Australian Level Crossing Assessment Model
The Australian Level Crossing Assessment Model (ALCAM) was developed in Queensland in 1996 and was adopted throughout Australia in 2003. A project was undertaken to assess ALCAM and consider its use in New Zealand. The objectives of the project were to:
- Estimate costs of collecting data and applying identified remedial action
- Identify, analyse and propose possible funding mechanisms
- Consider effects of rail safety targets and other factors on intervention levels
- Recommend whether ALCAM should be adopted and if so, how it might be administered.
- In April 2005, the working group reported back on differences between New Zealand and Australian requirements, and identified some changes to ALCAM for New Zealand conditions. Funding was made available for a nationwide survey of level crossings, which started in Auckland, and continued in Waikato and Bay of Plenty. Both KiwiRail and NZTA have officers trained in the ALCAM methodology.
The surveys were managed by KiwiRail, with a team of one each from KiwiRail and NZTA, accompanied by one or more people from the relevant RCA. Minor issues that could easily be addressed were provided to the relevant local road managers. Further distribution of such individual risk reports is unlikely. This now historic data is being used to re-calibrate the Windows-based new model currently under development.
Changes to the safe stopping sight distance criteria (AS 1724) currently being proposed for consultation will, if approved, be included in the ALCAM model, too.

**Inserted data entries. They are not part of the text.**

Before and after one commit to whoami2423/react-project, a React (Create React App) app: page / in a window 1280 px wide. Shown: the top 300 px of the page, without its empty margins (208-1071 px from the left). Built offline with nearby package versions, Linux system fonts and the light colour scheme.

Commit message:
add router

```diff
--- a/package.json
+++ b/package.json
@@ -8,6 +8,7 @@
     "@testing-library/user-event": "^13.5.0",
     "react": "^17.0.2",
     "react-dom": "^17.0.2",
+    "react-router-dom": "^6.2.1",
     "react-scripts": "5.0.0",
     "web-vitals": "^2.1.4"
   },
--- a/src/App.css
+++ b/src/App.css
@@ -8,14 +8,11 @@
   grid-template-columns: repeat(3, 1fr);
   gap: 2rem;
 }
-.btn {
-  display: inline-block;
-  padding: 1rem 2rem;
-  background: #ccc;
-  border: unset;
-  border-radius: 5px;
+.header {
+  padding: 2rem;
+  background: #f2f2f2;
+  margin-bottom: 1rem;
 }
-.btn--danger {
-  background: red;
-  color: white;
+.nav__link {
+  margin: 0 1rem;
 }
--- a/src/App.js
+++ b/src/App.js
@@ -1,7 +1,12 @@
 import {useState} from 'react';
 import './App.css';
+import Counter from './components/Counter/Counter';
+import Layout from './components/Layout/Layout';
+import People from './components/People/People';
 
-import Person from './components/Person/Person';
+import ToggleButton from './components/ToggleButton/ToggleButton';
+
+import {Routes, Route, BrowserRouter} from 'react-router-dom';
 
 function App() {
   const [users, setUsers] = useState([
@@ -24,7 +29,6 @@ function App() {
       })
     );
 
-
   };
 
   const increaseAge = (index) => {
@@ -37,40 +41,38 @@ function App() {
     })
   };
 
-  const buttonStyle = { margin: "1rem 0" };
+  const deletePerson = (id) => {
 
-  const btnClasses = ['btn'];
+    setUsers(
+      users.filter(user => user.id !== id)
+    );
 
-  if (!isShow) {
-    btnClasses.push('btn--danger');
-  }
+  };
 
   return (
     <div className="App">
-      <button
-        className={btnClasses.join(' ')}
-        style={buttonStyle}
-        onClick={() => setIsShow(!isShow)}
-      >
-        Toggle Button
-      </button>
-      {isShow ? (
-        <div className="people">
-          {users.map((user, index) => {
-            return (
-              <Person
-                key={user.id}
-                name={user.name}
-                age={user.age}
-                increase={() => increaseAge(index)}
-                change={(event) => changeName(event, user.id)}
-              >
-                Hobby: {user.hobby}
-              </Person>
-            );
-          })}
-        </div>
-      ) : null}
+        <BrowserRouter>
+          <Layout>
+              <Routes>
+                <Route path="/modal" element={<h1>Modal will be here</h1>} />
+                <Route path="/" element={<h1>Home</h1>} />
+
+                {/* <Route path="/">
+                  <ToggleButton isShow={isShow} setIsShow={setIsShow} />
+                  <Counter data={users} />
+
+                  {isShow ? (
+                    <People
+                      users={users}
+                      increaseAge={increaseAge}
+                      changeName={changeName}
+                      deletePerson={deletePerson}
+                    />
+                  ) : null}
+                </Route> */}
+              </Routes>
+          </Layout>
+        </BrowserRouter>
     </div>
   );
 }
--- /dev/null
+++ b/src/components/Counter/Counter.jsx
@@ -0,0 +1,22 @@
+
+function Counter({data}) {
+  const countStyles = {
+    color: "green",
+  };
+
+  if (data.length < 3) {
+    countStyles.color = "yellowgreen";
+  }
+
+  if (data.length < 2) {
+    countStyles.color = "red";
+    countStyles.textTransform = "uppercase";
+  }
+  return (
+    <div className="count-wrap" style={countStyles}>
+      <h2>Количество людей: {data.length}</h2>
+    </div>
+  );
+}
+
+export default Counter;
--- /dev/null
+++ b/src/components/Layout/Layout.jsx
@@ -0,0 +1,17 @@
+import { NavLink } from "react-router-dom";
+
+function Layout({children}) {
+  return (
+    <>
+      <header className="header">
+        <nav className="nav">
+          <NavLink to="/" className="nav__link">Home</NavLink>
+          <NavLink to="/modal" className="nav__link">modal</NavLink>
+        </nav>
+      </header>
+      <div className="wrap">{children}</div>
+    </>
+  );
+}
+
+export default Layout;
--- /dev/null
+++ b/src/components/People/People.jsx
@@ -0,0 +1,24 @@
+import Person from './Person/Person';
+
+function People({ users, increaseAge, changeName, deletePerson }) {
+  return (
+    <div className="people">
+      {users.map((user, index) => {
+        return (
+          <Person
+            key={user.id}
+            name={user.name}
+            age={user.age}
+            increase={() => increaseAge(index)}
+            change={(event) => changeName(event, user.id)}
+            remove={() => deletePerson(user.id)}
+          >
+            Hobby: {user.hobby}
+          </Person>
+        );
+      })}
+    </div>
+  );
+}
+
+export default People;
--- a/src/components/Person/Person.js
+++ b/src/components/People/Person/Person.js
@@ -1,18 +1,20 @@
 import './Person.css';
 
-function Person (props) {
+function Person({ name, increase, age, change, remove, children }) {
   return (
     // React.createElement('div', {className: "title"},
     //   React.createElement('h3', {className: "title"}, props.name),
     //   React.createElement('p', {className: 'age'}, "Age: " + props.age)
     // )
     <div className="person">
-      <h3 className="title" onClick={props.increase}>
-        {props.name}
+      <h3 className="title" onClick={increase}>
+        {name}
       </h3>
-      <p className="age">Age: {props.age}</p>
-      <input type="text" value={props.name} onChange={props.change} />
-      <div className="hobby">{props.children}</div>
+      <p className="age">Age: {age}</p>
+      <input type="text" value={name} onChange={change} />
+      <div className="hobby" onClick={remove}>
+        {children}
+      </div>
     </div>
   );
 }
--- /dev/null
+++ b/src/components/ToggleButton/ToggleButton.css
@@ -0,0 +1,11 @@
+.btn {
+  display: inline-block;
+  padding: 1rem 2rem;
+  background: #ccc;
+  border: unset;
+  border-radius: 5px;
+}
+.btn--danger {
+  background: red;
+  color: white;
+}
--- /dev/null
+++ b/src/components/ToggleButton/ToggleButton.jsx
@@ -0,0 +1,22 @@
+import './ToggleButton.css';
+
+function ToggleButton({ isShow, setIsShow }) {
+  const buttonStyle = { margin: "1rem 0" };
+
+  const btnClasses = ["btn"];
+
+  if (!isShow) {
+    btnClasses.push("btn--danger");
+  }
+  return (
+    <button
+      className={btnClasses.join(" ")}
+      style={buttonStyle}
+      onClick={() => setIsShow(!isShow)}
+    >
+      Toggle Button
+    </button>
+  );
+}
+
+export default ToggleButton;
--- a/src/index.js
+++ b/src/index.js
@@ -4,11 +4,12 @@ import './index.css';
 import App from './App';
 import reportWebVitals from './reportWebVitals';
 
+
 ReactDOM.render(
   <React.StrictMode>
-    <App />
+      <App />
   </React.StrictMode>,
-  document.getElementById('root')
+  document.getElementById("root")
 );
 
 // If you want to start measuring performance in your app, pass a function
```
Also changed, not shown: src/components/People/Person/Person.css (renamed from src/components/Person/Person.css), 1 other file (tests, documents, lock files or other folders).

The ALCAM Committee is currently assessing how best to manage access to the model.